**WORK REQUEST:** The output should be every line below that includes the word "DebtPlanning".

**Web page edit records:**
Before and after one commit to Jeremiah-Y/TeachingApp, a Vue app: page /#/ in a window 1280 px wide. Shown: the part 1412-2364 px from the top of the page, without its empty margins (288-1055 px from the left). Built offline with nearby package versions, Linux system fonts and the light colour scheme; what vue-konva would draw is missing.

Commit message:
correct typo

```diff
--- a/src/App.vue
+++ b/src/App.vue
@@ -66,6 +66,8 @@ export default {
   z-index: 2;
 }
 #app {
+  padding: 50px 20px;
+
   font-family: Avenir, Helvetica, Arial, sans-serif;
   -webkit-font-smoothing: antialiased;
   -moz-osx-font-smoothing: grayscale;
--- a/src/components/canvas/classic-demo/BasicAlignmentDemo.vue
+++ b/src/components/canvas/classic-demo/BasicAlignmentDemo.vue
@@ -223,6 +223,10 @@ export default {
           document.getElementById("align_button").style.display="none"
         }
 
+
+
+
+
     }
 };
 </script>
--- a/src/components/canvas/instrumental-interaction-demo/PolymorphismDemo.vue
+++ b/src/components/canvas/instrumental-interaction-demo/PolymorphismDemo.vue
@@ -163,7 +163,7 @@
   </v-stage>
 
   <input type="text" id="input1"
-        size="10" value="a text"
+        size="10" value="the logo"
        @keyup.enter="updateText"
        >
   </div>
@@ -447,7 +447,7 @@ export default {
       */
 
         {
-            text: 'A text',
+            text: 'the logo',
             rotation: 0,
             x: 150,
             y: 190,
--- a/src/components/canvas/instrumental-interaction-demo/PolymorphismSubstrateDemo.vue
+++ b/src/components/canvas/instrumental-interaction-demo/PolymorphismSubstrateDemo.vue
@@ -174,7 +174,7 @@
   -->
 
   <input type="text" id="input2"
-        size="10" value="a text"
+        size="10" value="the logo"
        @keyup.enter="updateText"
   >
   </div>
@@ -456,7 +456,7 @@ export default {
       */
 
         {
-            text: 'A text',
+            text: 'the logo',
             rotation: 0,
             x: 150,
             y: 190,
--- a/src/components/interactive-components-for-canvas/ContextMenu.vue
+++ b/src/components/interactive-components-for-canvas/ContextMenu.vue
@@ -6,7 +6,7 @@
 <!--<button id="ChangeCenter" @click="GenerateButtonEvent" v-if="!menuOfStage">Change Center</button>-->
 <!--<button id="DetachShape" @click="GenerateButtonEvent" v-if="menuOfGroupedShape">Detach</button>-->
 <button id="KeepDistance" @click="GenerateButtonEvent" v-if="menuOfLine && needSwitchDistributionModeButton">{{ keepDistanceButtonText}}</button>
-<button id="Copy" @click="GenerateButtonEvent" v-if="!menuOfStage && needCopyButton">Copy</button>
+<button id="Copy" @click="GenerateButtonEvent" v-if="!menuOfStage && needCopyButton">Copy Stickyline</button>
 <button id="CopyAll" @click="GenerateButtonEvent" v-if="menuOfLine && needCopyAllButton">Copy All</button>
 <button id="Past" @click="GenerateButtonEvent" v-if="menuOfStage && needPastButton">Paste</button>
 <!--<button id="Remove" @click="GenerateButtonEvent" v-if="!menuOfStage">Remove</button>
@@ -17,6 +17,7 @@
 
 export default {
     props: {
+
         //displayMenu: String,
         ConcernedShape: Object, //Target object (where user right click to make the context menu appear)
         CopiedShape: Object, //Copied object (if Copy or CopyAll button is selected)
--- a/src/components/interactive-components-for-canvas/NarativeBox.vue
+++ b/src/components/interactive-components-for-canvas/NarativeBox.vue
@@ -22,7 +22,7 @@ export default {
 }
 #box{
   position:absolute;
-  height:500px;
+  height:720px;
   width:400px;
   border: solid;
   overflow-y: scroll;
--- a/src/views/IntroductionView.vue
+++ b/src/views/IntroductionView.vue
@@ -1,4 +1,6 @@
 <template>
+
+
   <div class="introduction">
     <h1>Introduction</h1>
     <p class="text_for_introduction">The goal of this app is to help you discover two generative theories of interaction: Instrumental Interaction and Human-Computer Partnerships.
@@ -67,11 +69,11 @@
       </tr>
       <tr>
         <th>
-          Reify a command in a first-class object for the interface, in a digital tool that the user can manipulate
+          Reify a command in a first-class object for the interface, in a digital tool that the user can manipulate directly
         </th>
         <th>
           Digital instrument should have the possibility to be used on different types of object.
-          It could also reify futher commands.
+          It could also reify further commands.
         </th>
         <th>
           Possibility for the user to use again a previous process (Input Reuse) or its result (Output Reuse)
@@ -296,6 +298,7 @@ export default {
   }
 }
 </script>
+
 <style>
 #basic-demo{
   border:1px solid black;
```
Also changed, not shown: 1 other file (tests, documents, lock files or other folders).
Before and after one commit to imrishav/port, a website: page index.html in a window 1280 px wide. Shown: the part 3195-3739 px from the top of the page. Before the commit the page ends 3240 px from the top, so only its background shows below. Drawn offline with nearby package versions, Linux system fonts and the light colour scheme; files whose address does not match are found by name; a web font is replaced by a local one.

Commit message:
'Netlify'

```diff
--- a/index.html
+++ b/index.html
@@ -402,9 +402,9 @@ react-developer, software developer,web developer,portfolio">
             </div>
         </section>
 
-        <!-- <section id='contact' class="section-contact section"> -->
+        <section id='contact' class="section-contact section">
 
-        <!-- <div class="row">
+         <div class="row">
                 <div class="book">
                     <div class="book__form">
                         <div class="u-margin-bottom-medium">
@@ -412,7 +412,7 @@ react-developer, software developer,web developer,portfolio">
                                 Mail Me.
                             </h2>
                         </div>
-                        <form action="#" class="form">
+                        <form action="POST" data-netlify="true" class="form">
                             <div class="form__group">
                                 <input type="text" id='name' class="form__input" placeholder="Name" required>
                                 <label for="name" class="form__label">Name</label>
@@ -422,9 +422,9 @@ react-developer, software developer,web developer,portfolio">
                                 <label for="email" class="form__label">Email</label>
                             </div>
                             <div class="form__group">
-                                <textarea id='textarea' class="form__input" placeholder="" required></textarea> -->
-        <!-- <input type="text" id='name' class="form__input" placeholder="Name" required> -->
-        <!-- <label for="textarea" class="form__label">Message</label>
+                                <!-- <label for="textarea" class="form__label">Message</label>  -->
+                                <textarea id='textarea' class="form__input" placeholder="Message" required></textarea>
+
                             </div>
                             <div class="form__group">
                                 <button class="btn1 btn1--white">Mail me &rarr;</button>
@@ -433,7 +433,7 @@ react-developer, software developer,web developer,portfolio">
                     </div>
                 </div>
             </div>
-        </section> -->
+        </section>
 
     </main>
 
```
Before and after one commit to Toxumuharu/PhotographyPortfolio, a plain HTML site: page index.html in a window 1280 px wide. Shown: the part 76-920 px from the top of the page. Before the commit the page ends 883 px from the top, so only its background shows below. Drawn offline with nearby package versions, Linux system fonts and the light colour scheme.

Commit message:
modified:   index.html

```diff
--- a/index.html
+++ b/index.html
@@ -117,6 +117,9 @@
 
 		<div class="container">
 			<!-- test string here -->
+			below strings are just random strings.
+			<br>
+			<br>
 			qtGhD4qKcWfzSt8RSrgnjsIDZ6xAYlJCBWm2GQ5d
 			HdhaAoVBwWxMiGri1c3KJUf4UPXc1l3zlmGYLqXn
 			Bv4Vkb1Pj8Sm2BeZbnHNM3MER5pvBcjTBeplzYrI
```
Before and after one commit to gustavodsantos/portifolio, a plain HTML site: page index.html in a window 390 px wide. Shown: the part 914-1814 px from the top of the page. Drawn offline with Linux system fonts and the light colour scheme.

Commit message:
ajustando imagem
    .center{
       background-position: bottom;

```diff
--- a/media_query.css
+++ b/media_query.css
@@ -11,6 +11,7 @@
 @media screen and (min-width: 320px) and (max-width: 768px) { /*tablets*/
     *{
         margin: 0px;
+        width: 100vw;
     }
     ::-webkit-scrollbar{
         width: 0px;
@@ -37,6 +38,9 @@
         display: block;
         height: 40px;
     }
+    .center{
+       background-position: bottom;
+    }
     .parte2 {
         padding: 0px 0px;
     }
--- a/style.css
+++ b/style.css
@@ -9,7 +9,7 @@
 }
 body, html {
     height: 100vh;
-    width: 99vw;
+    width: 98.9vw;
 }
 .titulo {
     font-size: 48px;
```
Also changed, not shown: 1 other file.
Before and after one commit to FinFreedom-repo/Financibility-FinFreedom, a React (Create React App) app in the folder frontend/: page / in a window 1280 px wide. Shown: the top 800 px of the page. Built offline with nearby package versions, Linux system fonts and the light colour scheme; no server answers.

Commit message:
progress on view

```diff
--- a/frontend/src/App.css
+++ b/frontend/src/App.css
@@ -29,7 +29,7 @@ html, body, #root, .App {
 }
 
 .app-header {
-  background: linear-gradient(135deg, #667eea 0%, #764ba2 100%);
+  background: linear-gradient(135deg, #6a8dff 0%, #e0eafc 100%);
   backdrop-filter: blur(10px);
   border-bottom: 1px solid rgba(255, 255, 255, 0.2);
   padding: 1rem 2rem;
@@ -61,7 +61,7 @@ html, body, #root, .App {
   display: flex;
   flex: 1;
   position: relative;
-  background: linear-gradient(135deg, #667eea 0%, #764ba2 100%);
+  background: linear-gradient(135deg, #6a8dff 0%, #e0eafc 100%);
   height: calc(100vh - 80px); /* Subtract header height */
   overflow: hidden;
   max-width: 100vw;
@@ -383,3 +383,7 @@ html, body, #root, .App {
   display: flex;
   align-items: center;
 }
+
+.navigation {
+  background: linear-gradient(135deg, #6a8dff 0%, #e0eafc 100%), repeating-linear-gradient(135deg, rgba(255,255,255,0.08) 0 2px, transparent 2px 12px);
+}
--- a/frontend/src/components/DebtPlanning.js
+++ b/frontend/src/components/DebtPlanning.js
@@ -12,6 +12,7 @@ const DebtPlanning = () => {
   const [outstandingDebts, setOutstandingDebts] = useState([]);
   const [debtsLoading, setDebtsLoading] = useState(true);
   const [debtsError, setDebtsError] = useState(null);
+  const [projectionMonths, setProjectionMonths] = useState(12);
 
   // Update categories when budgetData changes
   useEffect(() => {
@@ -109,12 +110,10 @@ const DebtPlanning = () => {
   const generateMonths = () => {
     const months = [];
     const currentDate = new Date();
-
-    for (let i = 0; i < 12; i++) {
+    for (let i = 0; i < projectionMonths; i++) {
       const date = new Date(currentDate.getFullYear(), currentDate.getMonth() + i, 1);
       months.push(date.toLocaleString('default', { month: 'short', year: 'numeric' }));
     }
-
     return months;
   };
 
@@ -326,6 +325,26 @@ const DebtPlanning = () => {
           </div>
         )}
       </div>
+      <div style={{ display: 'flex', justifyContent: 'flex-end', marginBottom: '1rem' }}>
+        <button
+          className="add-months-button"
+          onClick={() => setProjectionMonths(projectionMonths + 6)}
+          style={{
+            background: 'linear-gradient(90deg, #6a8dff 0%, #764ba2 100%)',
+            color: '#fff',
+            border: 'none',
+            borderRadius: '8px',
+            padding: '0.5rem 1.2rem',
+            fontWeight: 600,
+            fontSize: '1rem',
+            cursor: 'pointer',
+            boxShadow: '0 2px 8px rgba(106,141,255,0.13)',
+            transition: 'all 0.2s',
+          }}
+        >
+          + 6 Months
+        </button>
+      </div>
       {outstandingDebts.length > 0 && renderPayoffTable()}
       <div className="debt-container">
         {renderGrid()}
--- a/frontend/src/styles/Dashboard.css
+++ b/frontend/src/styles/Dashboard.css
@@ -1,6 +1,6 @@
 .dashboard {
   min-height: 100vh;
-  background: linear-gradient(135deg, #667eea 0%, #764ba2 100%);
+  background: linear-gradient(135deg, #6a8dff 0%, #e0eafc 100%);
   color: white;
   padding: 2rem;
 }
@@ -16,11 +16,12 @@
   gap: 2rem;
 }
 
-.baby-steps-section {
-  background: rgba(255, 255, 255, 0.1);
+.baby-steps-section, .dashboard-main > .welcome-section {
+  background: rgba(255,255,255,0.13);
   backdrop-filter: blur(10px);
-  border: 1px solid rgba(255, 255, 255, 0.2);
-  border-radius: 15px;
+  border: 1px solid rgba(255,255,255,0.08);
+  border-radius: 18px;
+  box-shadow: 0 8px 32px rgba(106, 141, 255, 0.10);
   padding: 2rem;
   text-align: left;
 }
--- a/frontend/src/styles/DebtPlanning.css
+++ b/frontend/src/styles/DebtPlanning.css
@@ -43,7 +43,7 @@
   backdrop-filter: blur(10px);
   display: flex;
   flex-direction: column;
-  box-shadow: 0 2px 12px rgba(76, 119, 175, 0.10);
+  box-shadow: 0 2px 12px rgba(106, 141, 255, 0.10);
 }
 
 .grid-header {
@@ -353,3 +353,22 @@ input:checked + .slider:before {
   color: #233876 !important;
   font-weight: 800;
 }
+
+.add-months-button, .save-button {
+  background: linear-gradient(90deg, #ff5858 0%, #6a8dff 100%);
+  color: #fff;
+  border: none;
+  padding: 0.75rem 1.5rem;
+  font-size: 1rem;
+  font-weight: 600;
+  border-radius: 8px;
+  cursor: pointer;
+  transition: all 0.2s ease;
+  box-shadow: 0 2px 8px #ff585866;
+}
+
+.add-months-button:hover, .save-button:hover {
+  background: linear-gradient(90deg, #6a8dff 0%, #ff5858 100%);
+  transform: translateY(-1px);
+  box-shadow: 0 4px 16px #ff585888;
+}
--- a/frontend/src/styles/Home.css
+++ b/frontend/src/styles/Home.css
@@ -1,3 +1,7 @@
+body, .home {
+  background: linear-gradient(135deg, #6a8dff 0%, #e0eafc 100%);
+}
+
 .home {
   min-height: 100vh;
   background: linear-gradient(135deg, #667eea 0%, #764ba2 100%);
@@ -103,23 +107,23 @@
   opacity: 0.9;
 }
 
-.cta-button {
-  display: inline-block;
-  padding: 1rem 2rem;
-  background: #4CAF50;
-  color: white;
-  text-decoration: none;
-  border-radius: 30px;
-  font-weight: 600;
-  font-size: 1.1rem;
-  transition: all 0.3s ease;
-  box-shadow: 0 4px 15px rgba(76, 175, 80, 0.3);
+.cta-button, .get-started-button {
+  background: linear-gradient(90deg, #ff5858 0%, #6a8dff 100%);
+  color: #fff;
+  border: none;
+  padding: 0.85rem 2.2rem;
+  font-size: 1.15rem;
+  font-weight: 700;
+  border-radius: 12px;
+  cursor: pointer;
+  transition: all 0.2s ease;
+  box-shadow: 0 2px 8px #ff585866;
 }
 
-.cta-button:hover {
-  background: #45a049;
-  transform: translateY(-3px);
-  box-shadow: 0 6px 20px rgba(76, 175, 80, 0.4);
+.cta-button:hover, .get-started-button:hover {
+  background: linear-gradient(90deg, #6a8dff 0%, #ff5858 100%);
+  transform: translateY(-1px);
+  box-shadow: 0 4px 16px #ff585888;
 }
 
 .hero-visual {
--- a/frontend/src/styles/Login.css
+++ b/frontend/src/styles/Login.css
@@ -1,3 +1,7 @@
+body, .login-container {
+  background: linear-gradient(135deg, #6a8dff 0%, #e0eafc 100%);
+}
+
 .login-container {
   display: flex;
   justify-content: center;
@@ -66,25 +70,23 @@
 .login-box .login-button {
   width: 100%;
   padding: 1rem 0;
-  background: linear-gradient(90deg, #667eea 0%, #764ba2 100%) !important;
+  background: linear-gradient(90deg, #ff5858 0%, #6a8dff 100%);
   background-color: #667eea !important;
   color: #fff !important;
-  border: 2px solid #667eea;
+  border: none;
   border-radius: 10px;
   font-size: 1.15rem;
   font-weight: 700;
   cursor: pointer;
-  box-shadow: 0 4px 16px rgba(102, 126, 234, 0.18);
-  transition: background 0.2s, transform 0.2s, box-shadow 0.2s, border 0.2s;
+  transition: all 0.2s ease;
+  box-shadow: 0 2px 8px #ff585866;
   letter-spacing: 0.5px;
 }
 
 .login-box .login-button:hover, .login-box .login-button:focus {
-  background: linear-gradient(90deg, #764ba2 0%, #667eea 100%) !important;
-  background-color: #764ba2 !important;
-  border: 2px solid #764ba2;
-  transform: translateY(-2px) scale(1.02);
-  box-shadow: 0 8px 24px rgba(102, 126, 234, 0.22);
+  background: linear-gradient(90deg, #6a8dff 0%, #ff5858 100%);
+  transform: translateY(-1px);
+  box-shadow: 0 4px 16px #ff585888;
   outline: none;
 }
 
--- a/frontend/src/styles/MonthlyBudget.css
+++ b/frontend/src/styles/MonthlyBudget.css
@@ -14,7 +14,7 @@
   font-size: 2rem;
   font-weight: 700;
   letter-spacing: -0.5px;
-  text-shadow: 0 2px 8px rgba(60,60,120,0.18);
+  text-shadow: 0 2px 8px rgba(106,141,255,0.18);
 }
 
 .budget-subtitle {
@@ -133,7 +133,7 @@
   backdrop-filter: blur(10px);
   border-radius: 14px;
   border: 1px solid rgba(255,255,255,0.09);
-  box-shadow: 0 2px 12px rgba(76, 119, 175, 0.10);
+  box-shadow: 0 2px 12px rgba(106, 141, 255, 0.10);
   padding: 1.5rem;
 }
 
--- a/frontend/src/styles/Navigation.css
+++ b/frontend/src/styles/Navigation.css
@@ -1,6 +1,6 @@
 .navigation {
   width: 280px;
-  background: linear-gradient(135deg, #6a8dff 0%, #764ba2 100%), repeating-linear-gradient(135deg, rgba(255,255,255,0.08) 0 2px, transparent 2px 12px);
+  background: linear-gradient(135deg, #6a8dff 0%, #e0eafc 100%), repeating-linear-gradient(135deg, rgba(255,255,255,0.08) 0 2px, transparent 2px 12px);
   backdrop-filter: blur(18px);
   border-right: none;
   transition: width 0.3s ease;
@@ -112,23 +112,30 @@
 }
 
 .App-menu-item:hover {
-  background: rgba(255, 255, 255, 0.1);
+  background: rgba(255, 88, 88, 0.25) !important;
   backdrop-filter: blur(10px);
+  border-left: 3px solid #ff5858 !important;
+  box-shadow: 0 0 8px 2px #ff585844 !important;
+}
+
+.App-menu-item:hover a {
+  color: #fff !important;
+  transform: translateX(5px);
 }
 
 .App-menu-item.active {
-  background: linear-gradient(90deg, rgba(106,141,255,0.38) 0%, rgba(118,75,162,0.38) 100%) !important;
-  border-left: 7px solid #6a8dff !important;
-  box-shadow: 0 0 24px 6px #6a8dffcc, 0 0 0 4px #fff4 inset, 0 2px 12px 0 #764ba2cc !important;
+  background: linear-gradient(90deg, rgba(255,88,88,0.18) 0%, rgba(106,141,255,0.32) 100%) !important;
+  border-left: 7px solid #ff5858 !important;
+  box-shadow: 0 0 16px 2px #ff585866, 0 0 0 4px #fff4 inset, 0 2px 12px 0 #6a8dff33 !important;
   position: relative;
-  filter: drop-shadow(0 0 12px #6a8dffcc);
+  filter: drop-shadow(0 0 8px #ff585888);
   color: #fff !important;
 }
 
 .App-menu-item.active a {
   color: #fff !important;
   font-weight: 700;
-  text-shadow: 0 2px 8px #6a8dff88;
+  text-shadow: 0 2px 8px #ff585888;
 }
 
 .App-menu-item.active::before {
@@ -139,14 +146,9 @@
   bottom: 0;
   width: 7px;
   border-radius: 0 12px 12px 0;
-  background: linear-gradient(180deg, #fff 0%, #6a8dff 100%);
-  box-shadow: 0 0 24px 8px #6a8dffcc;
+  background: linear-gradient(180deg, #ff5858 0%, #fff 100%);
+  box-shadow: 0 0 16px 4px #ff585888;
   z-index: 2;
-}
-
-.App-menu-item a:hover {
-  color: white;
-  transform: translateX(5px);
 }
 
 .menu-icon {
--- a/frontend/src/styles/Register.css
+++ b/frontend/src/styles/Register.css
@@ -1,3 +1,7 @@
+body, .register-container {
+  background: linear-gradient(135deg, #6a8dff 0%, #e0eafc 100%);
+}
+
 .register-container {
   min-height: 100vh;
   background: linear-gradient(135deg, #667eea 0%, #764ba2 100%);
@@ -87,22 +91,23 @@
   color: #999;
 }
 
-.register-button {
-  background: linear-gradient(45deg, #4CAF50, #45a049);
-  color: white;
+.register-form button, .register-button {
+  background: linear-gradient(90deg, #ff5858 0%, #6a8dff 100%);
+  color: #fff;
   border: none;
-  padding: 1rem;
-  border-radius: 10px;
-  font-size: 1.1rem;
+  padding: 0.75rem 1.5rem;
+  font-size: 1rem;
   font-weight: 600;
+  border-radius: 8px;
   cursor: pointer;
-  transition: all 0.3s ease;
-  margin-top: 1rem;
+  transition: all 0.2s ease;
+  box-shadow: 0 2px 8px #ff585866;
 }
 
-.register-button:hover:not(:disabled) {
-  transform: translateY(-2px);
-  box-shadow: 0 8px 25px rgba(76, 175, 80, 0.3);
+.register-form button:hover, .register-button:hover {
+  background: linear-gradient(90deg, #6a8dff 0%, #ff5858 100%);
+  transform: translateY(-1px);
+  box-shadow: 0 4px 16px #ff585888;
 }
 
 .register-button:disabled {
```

**OUTPUT FOR THIS EXERCISE:**
--- a/frontend/src/components/DebtPlanning.js
+++ b/frontend/src/components/DebtPlanning.js
@@ -12,6 +12,7 @@ const DebtPlanning = () => {
@@ -109,12 +110,10 @@ const DebtPlanning = () => {
@@ -326,6 +325,26 @@ const DebtPlanning = () => {
--- a/frontend/src/styles/DebtPlanning.css
+++ b/frontend/src/styles/DebtPlanning.css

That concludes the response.